Oppose the elimination of spousal and parental refusal
MMNY opposes the elimination of spousal and parental refusal. Without this option, family members are forced to choose between impoverishing themselves or placing the family member in need of services in a nursing facility in order to receive long term care services. The proposal to extend spousal impoverishment protections to those seeking services in managed long term care plans will be helpful to some couples and families facing this choice, but it is not a complete fix, as it provides no protections to those needing community Medicaid or long term care services outside of the MLTC program.
Support restoration of prescriber prevails for anti-psychotic medications
The budget proposes to repeal ‘prescriber prevails’ protections for anti-psychotic medications. In its place, the state is proposing an alternative program granting ‘gold card’ prescriber prevails status, with no accompanying prior authorization requirements, to prescribers who meet evidence-based practice standards. The state has said it will provide details of the gold card program in March. Should that proposal prove inadequate, MMNY supports a restoration of prescriber prevails for anti-psychotic medications to ensure that there is no interruption or obstacle to the medically approved treatment for people with serious mental illnesses.

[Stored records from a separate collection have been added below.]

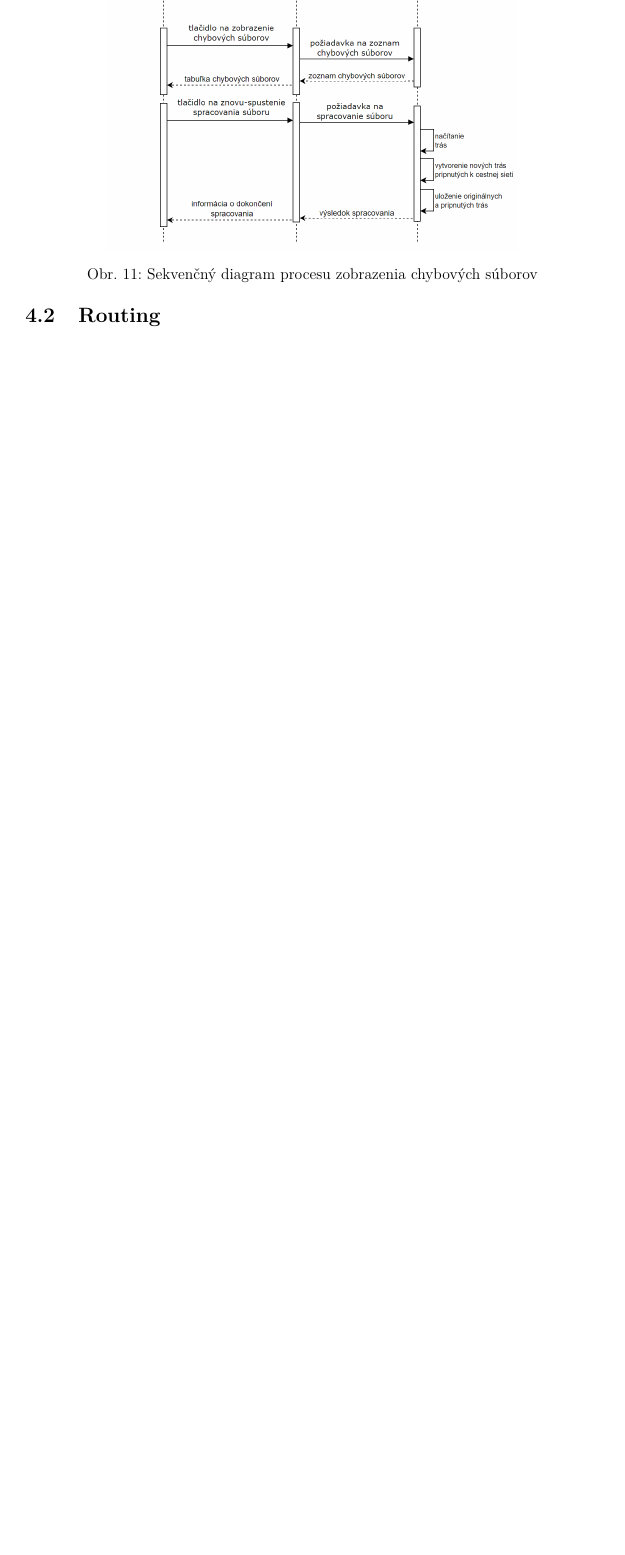
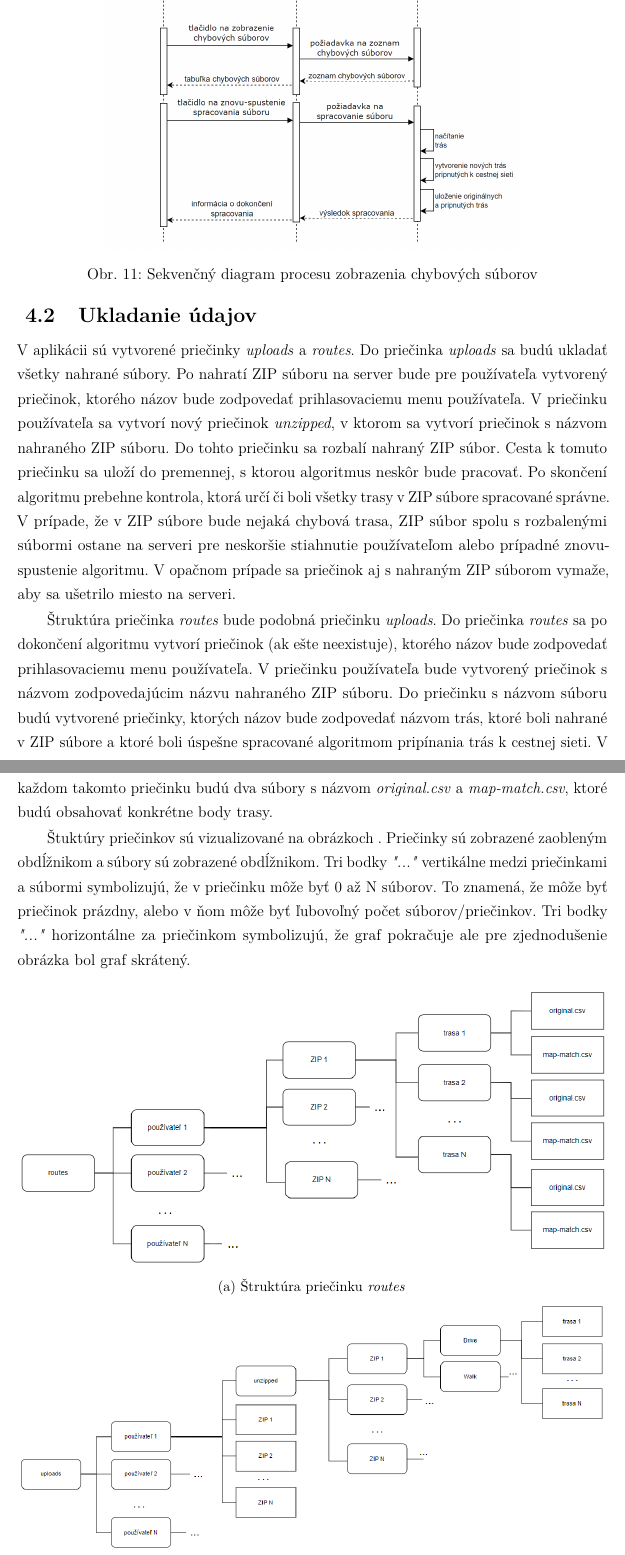
Before and after one commit to xburir/DP1, a LaTeX document (main.tex, which reads includes/navrh_riesenia.tex): part of page 35 of 40 before the commit and two parts of pages 35 and 36 of 42 after it, the two joined at a grey line, cut so that both start at the same text, the shorter picture padded with empty space. Compiled offline with pdfLaTeX.

Commit message:
docs: ukladanie údajov

```diff
--- a/includes/navrh_riesenia.tex
+++ b/includes/navrh_riesenia.tex
@@ -51,6 +51,29 @@ Používateľ sa bude musiet po otvorení webovej aplikácie prihlásiť alebo r
     \label{fig:seq-show-errors}
 \end{figure}
 
+\subsection{Ukladanie údajov}
+V aplikácii sú vytvorené priečinky \textit{uploads} a \textit{routes}. Do priečinka \textit{uploads} sa budú ukladať všetky nahrané súbory. Po nahratí ZIP súboru na server bude pre používateľa vytvorený priečinok, ktorého názov bude zodpovedať prihlasovaciemu menu používateľa. V priečinku používateľa sa vytvorí nový priečinok \textit{unzipped}, v ktorom sa vytvorí priečinok s názvom nahraného ZIP súboru. Do tohto priečinku sa rozbalí nahraný ZIP súbor. Cesta k tomuto priečinku sa uloží do premennej, s ktorou algoritmus neskôr bude pracovať. Po skončení algoritmu prebehne kontrola, ktorá určí či boli všetky trasy v ZIP súbore spracované správne. V prípade, že v ZIP súbore bude nejaká chybová trasa, ZIP súbor spolu s rozbalenými súbormi ostane na serveri pre neskoršie stiahnutie používateľom alebo prípadné znovu-spustenie algoritmu. V opačnom prípade sa priečinok aj s nahraným ZIP súborom vymaže, aby sa ušetrilo miesto na serveri.
+
+Štruktúra priečinka \textit{routes} bude podobná priečinku \textit{uploads}. Do priečinka \textit{routes} sa po dokončení algoritmu vytvorí priečinok (ak ešte neexistuje), ktorého názov bude zodpovedať prihlasovaciemu menu používateľa. V priečinku používateľa bude vytvorený priečinok s názvom zodpovedajúcim názvu nahraného ZIP súboru. Do priečinku s názvom súboru budú vytvorené priečinky, ktorých názov bude zodpovedať názvom trás, ktoré boli nahrané v ZIP súbore a ktoré boli úspešne spracované algoritmom pripínania trás k cestnej sieti. V každom takomto priečinku budú dva súbory s názvom \textit{original.csv} a \textit{map-match.csv}, ktoré budú obsahovať konkrétne body trasy.
+
+Štuktúry priečinkov sú vizualizované na obrázkoch . Priečinky sú zobrazené zaobleným obdĺžnikom a súbory sú zobrazené obdĺžnikom. Tri bodky \textit{"..."} vertikálne medzi priečinkami a súbormi symbolizujú, že v priečinku môže byť 0 až N súborov. To znamená, že môže byť priečinok prázdny, alebo v ňom môže byť ľubovoľný počet súborov/priečinkov. Tri bodky \textit{"..."} horizontálne za priečinkom symbolizujú, že graf pokračuje ale pre zjednodušenie obrázka bol graf skrátený.
+
+\begin{figure}[H]
+    \centering
+    \begin{subfigure}{\textwidth}
+      \centering
+      \includegraphics[width=1\textwidth]{img/struktura priecinkov/routes.png}
+      \caption{Štruktúra priečinku \textit{routes}}
+      \label{fig:routes-structure}
+    \end{subfigure}
+    \begin{subfigure}{\textwidth}
+      \centering
+      \includegraphics[width=1\textwidth]{img/struktura priecinkov/uploads.png}
+      \caption{Štruktúra priečinku \textit{uploads}}
+      \label{fig:uploads-structure}
+    \end{subfigure}
+    \caption{Štruktúry priečinkov \textit{uploads} a \textit{routes}.}
+    \label{fig:uploads-routes-structure}
+  \end{figure}
 
 
-\subsection{Routing}
```
Also changed, not shown: img/struktura priecinkov/routes.png (added), img/struktura priecinkov/uploads.png (added), includes/navrh_riesenia.tex (4 more changed lines).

Ensure that consumer protections are not eroded as mandatory managed care accelerates
The budget includes statutory changes that eliminate virtually all exclusions and exemptions that protect vulnerable populations from mandatory enrollment in managed care, giving the Department of Health the discretion to decide when mandatory enrollment for these populations is appropriate. MMNY is concerned that this authority could accelerate expansion of the mandatory program beyond the ability of the enrollment and delivery system to meet the complex needs of these beneficiaries. Currently, mandatory Managed Long Term Care is undergoing rapid expansion, often without clear guidance to plans, providers, and consumers about member due process protections and transition procedures.
MMNY strongly urges the Legislature to ensure that review or public vetting of program features is triggered when the Department of Health moves to mandate additional populations into managed care. We also urge swift passage of A.4996, which clarifies that those mandated into Managed Long Term Care are provided with the same rights as other Medicaid enrollees have to request Fair Hearings when services are terminated or reduced by plans, and receive Aid Continuing while they await the outcome of the hearing.
Medicaid Matters New York (MMNY) is a statewide coalition of over 140 organizations representing the interests of Medicaid beneficiaries, over five million New Yorkers who benefit directly from the Medicaid program. MMNY is unique in that it is the only statewide entity that focuses its advocacy efforts solely on the interests of Medicaid beneficiaries. For more information, visit www.medicaidmattersny.org or contact Maria Dibble, MMNY Chair, at firstname.lastname@example.org or (607) 724-2111.